Well, San Diego and Imperial Counties, have you had enough? Has the lunacy in the rest of California finally gotten to you? Do you listen to the political drivel emanating from our “leaders” in Sacramento and wish for a divorce? Does the recent talk of a “Calexit,” California leaving the U.S., have you wishing that the rest of California would in fact go, just without our two counties?
When the periodic talk of breaking California into smaller states is revived, as it always is, wouldn’t you want to be separate from anything north of us, regardless of how the state might be divided? That talk may never go anywhere, but it will never go away, either. We should be prepared for a San Diexit, no, make that a San Diexit/Imperialexit.
After all, both counties were united until the early part of the 20th Century. We share far more in common with each other than with the rest of the state. Like being largely ignored by a state government that has historically shoveled a disproportionate share of revenues to the Los Angeles and San Francisco areas.
Wouldn’t we miss out, though, if we weren’t part of the rest of the state? Yes, we would. We would miss Silicon Valley billionaires pontificating about how the rest of us should live, while churning out mostly useless internet products. And San Francisco’s perpetual political craziness. Los Angeles — you can keep your traffic, bad air, sprawl, shallow Hollywood people, and bad movies.
Then there is Sacramento. A veritable swamp of special interests, each crawling over the other to grab their piece of the muck. It is ruled by a one-party system that exists mainly to serve those interests that put them there.
Sacramento is a dystopian, dysfunctional world where legislators introduce thousands of new bills each year focused on such important topics as letting 16-year olds vote in some elections or subsidizing diapers. Instead of crucial infrastructure issues like fixing the crumbling Oroville dam or our failing transportation system, our legislative leaders would rather debate how to enforce more political correctness.
California no longer works, and hasn’t for a long time. It is too large, too fragmented, and far too mired in politics over people. The sooner we begin to plan for the inevitable break-up of this state, the better we will be.
We are already far better positioned to go it alone than most would imagine. On the big issues — water availability, electricity, transportation, and planning, we are either already largely independent of the rest of the state, or could be within a few years.
Water is always an issue in California, and the usual assumption locally is that we are dependent on Northern California and the state water project for ours. In reality, we receive only about 20% of our water from up north. The bulk of our water comes from the Colorado River or is locally produced through capture of rainwater in reservoirs or desalination. The city’s new Pure Water recycling program and increased desalination could uncouple us from the state water project completely, and within years, not decades.
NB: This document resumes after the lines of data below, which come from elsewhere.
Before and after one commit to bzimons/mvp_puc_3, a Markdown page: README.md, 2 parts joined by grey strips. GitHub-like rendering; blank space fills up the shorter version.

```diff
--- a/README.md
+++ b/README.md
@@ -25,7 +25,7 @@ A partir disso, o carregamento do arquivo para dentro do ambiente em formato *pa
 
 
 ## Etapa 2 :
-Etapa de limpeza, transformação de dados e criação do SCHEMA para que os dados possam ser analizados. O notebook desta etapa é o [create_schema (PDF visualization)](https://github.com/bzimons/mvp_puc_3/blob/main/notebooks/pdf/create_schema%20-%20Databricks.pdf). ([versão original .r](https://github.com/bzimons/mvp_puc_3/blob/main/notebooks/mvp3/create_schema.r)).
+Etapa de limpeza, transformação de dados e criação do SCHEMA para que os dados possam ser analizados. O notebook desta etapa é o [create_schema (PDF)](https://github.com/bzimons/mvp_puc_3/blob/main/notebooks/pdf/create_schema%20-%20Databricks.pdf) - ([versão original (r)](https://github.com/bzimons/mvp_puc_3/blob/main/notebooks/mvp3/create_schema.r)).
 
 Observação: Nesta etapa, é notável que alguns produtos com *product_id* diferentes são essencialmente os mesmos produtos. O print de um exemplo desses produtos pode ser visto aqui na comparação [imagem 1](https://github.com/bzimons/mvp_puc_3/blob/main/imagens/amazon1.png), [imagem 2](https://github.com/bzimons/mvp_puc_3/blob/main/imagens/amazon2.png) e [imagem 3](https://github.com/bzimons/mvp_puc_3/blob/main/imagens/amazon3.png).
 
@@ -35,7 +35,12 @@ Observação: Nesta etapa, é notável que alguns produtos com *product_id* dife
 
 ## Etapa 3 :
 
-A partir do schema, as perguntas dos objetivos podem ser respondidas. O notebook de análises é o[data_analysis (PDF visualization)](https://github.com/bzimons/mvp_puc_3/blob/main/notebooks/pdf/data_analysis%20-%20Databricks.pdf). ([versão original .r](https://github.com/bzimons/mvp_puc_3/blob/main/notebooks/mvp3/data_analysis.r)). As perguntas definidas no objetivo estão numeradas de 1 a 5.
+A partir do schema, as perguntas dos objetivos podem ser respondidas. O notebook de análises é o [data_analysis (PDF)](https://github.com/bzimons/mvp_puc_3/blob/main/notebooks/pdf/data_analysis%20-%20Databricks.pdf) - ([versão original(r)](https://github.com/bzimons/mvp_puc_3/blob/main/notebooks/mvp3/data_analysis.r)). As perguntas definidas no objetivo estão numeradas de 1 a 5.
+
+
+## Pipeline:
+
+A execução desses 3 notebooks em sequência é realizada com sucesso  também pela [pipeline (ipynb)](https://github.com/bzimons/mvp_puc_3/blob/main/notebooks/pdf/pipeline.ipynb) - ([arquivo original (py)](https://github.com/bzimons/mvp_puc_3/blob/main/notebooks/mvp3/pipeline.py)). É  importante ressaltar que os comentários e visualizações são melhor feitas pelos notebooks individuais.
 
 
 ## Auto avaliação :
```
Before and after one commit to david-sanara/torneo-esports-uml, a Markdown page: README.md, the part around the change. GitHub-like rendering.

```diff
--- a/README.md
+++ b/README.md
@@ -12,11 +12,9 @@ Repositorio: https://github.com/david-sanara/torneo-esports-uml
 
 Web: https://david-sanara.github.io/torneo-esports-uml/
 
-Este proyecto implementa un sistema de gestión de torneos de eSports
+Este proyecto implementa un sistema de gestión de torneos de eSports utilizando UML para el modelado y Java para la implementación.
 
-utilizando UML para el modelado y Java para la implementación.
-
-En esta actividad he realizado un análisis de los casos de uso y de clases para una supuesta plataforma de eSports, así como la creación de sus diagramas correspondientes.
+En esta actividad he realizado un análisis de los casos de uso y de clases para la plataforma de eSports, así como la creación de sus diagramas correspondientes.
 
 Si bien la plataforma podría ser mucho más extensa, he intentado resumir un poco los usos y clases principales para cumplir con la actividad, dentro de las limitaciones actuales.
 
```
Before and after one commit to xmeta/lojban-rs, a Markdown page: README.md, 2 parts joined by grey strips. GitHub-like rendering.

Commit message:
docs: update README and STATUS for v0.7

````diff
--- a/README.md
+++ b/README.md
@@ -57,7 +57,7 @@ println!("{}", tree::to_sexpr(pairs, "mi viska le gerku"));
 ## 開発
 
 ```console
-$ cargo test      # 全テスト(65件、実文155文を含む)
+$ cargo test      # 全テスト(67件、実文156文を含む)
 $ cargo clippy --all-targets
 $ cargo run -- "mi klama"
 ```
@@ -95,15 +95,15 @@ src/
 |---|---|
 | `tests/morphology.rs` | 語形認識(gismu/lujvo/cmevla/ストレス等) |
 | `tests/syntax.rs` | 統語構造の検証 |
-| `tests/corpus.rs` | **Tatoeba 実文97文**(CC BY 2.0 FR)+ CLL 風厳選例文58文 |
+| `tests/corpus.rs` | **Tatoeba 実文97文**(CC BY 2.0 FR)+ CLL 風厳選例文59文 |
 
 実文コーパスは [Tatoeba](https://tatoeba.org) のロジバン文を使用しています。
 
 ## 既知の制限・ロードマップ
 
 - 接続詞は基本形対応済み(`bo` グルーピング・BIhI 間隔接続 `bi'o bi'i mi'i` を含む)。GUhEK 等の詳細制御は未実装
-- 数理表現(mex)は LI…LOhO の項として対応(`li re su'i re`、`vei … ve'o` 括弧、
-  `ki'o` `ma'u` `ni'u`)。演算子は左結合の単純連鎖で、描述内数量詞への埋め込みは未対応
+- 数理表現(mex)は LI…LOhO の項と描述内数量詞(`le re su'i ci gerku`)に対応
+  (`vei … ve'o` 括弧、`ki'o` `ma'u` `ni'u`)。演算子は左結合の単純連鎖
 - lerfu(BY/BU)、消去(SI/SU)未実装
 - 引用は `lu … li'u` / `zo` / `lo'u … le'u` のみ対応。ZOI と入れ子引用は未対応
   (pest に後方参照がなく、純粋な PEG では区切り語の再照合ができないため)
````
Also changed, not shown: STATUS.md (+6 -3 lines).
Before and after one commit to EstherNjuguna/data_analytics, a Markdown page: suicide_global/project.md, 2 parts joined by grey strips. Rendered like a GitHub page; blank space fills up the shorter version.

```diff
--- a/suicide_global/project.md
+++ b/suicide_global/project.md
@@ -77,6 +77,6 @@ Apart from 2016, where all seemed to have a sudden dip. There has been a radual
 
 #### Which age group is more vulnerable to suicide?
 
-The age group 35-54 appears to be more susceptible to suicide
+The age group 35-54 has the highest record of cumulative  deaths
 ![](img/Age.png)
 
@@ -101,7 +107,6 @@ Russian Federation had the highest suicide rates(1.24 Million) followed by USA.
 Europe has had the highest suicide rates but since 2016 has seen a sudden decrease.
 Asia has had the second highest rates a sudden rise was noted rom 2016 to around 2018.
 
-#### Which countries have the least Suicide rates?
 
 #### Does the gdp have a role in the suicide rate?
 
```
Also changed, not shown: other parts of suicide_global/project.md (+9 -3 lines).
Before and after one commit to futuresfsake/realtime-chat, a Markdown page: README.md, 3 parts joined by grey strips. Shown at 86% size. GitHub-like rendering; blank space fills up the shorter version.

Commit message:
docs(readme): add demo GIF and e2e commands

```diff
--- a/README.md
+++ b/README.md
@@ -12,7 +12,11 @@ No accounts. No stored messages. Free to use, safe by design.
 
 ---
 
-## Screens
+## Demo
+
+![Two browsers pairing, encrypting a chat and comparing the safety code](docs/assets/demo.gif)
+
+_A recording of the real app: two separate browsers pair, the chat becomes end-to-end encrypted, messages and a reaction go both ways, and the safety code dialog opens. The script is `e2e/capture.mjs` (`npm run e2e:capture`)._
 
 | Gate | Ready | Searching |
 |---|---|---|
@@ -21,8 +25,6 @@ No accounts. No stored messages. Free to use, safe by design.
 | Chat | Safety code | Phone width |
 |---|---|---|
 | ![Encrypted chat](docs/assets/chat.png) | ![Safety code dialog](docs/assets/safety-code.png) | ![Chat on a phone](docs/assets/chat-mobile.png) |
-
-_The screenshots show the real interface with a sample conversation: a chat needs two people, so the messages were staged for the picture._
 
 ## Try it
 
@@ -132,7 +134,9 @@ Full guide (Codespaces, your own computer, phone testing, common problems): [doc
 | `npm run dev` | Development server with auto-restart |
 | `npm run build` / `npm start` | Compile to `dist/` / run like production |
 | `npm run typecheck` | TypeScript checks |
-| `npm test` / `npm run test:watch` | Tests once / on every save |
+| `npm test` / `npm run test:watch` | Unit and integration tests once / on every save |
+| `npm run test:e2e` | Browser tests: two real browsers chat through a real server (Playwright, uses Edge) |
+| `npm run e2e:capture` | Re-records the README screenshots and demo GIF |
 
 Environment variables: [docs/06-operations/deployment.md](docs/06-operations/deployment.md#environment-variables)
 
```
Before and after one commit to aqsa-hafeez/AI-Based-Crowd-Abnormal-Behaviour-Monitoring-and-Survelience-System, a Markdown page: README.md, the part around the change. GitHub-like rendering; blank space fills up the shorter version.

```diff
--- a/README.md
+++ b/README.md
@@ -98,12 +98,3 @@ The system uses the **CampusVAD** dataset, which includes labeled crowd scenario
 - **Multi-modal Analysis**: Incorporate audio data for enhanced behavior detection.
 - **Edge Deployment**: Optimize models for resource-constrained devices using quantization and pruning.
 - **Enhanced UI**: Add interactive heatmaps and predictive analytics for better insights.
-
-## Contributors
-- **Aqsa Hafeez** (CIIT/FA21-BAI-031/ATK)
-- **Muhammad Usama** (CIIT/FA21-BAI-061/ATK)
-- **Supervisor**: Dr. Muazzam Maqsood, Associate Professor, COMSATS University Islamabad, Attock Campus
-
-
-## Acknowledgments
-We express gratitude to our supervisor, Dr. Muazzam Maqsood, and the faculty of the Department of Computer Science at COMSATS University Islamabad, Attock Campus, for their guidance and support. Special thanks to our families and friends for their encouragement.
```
Electricity is another opportunity to achieve independence. The large solar, geothermal, and wind projects already in Imperial and San Diego counties produce a huge portion of our demand. That capacity, coupled with existing or planned gas-fired power plants, means that we don’t need the state electrical grid at all. In fact, we’d be better off if we weren’t under the control of the state-controlled ISO, the grid operator, with it’s ability to switch our power off if they need it to the north.
On transportation and planning, we could unquestionably do a better job than the bureaucrats in Sacramento. Our counties know how to plan for growth and environmental preservation. We’re certainly capable of planning for a better transportation future than nonsense like the alleged high-speed rail project, going nowhere fast.
Imagine if our two counties formed a new state of South California, one with a constitution that celebrates individual liberty, not special interests. A state devoted to environmental and economic self-sustainability. It would contain some of the most productive agricultural land in the country, the most important naval base, the best zoo and amusement parks, world-class universities, spectacular scenery, and a fantastic climate. How special we could be.
When you think of what we get from the rest of the state — nothing — you realize that it’s time we begin thinking of separating. Way past time, actually.